* EXERCISE INSTRUCTIONS
Each line of the records below that holds "progress" should be returned.

* SOURCE MATERIAL
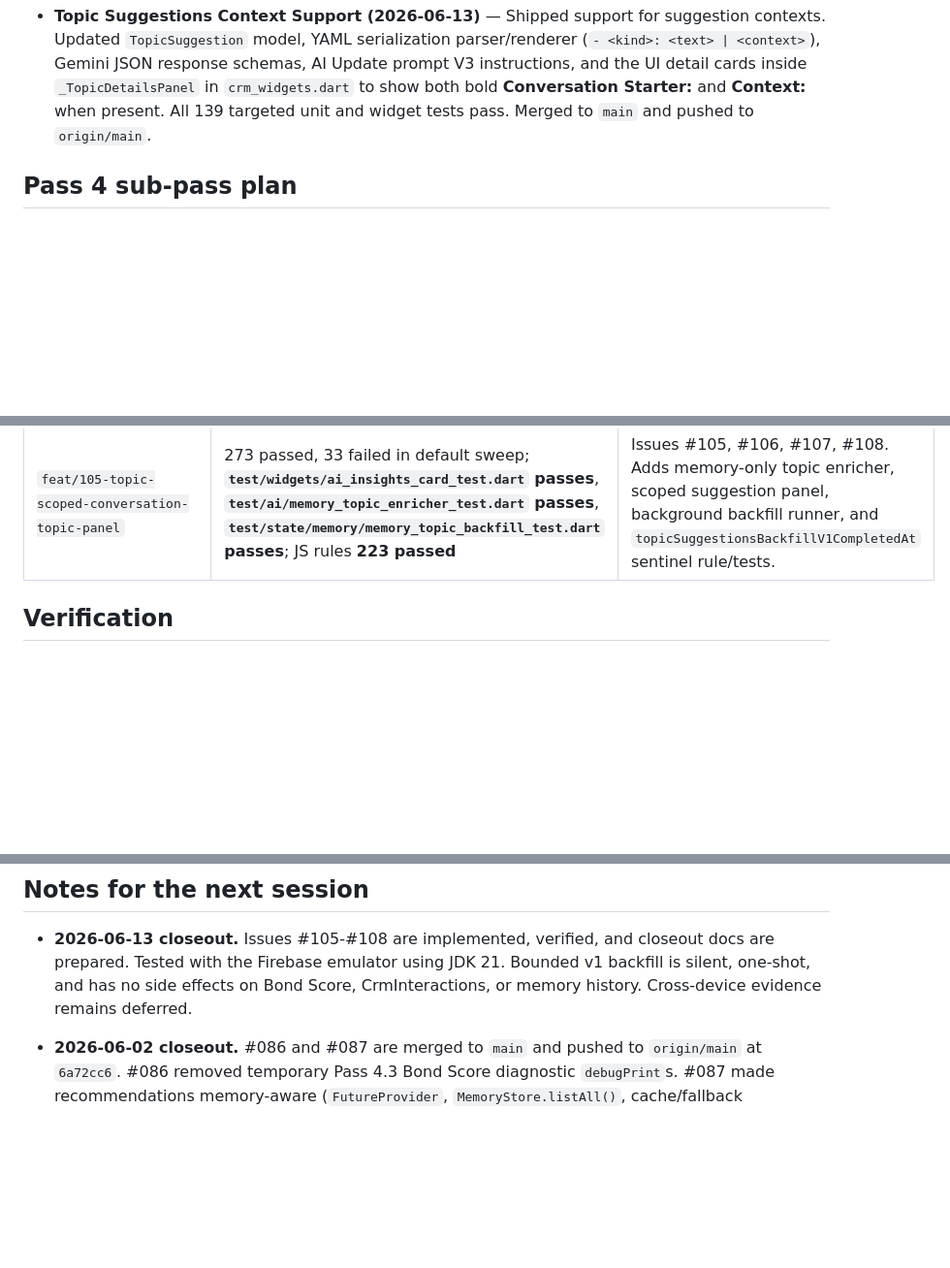
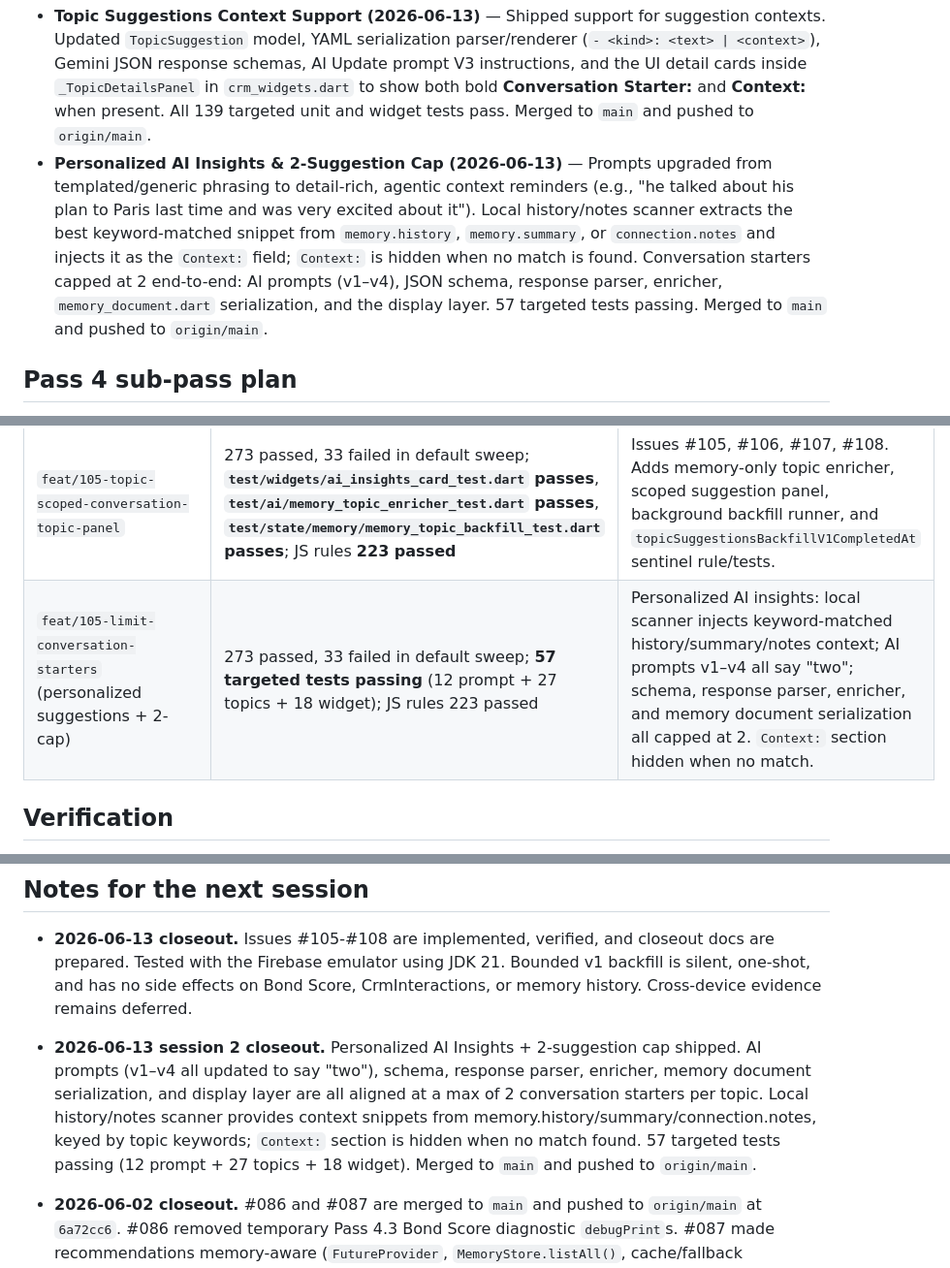
Before and after one commit to 0xdwe/ConnectMeSS8, a Markdown page: progress.md, 3 parts joined by grey strips. Shown at 97% size. Rendered like a GitHub page; blank space fills up the shorter version.

```diff
--- a/progress.md
+++ b/progress.md
@@ -14,6 +14,7 @@
 
 **Memory Topic Backfill & Scoped Panels (2026-06-13)** — Issues #105–#108 shipped on branch `feat/105-topic-scoped-conversation-topic-panel`: tapping a Conversation Topic bubble shows only the suggestions prepared for that topic (no placeholder related-news or unfiltered summaries); pure `MemoryTopicEnricher` (Gemini model-backed wrapper and fake) extracts topics/suggestions with zero database/bond score/interaction side effects; concurrency-controlled (concurrency 1) silent background runner backfills memory documents for eligible Connections on launch and writes owner-only timestamp sentinel `topicSuggestionsBackfillV1CompletedAt`. Security rules and rules unit tests are updated. Targeted tests: all passing (7 enricher, 4 runner, all widget tests passing); JS rules tests: 223/223 passing.
 - **Topic Suggestions Context Support (2026-06-13)** — Shipped support for suggestion contexts. Updated `TopicSuggestion` model, YAML serialization parser/renderer (`- <kind>: <text> | <context>`), Gemini JSON response schemas, AI Update prompt V3 instructions, and the UI detail cards inside `_TopicDetailsPanel` in `crm_widgets.dart` to show both bold **Conversation Starter:** and **Context:** when present. All 139 targeted unit and widget tests pass. Merged to `main` and pushed to `origin/main`.
+- **Personalized AI Insights & 2-Suggestion Cap (2026-06-13)** — Prompts upgraded from templated/generic phrasing to detail-rich, agentic context reminders (e.g., "he talked about his plan to Paris last time and was very excited about it"). Local history/notes scanner extracts the best keyword-matched snippet from `memory.history`, `memory.summary`, or `connection.notes` and injects it as the `Context:` field; `Context:` is hidden when no match is found. Conversation starters capped at 2 end-to-end: AI prompts (v1–v4), JSON schema, response parser, enricher, `memory_document.dart` serialization, and the display layer. 57 targeted tests passing. Merged to `main` and pushed to `origin/main`.
 
 ## Pass 4 sub-pass plan
 
@@ -180,6 +181,7 @@ Recommendation ranking originally shipped in Pass 3 and now ranks regular cards
 | `11517a9` (Pass 4.5 #069 merged) | 273 passed, 33 failed in default sweep; `test/state/connections/` 76/76; JS rules count grows | ConnectionSeeder + 5 user-doc sentinel rules added. Headless seeder tests cover idempotency, partial-run recovery, and sentinel-only no-op paths. AppController still NOT yet wired through the new stores (that's #070), so the default sweep is unchanged. |
 | `14fc4b5` (Pass 4.5 #070 merged — the cutover) | 273 passed, 33 failed in default sweep; **`test/state/` 232 passed + 2 skipped**, **`test/state/connections/` 76/76** | The cutover. AppController is now write-through-store; the in-memory state is a thin denormalization of four store mirrors. +97 net headless tests in `test/state/` (135→232) covering write-then-state ordering, multi-store batched-write contract (success + rollback), one-combined-batch removeSampleConnections, sign-out post-hotfix contract, and snapshot-listener-driven cross-instance reads. 2 skipped recommendations-cache tests are tracked under follow-up #074. The default sweep is unchanged on the surface because AppController contract tests live in `test/state/`, not the widget suite. |
 | `feat/105-topic-scoped-conversation-topic-panel` | 273 passed, 33 failed in default sweep; **`test/widgets/ai_insights_card_test.dart` passes**, **`test/ai/memory_topic_enricher_test.dart` passes**, **`test/state/memory/memory_topic_backfill_test.dart` passes**; JS rules **223 passed** | Issues #105, #106, #107, #108. Adds memory-only topic enricher, scoped suggestion panel, background backfill runner, and `topicSuggestionsBackfillV1CompletedAt` sentinel rule/tests. |
+| `feat/105-limit-conversation-starters` (personalized suggestions + 2-cap) | 273 passed, 33 failed in default sweep; **57 targeted tests passing** (12 prompt + 27 topics + 18 widget); JS rules 223 passed | Personalized AI insights: local scanner injects keyword-matched history/summary/notes context; AI prompts v1–v4 all say "two"; schema, response parser, enricher, and memory document serialization all capped at 2. `Context:` section hidden when no match. |
 
 
 ## Verification
@@ -200,6 +202,7 @@ Recommendation ranking originally shipped in Pass 3 and now ranks regular cards
 ## Notes for the next session
 
 - **2026-06-13 closeout.** Issues #105-#108 are implemented, verified, and closeout docs are prepared. Tested with the Firebase emulator using JDK 21. Bounded v1 backfill is silent, one-shot, and has no side effects on Bond Score, CrmInteractions, or memory history. Cross-device evidence remains deferred.
+- **2026-06-13 session 2 closeout.** Personalized AI Insights + 2-suggestion cap shipped. AI prompts (v1–v4 all updated to say "two"), schema, response parser, enricher, memory document serialization, and display layer are all aligned at a max of 2 conversation starters per topic. Local history/notes scanner provides context snippets from memory.history/summary/connection.notes, keyed by topic keywords; `Context:` section is hidden when no match found. 57 targeted tests passing (12 prompt + 27 topics + 18 widget). Merged to `main` and pushed to `origin/main`.
 - **2026-06-02 closeout.** #086 and #087 are merged to `main` and pushed to `origin/main` at `6a72cc6`. #086 removed temporary Pass 4.3 Bond Score diagnostic `debugPrint`s. #087 made recommendations memory-aware (`FutureProvider`, `MemoryStore.listAll()`, cache/fallback preservation, Home/recommendations loading placeholders, softened upcoming copy). Worker → review → fix loop transcripts are in `.agent-runs/086-*` and `.agent-runs/087-*`. Local `ios/Podfile.lock` was dirty before the work and intentionally untouched.
 
 - **Next likely issues.** The Bond Drift + Maintenance Need chain (#090–#095) is closed. #088 is now closed in docs with follow-up implementation issues #096–#099. #089 (grill tappable history entries) remains independent.
```
Also changed, not shown: AGENTS.md (+8 -5 lines).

* FINAL ANSWER
Before and after one commit to 0xdwe/ConnectMeSS8, a Markdown page: progress.md, 3 parts joined by grey strips. Shown at 97% size. Rendered like a GitHub page; blank space fills up the shorter version.
--- a/progress.md
+++ b/progress.md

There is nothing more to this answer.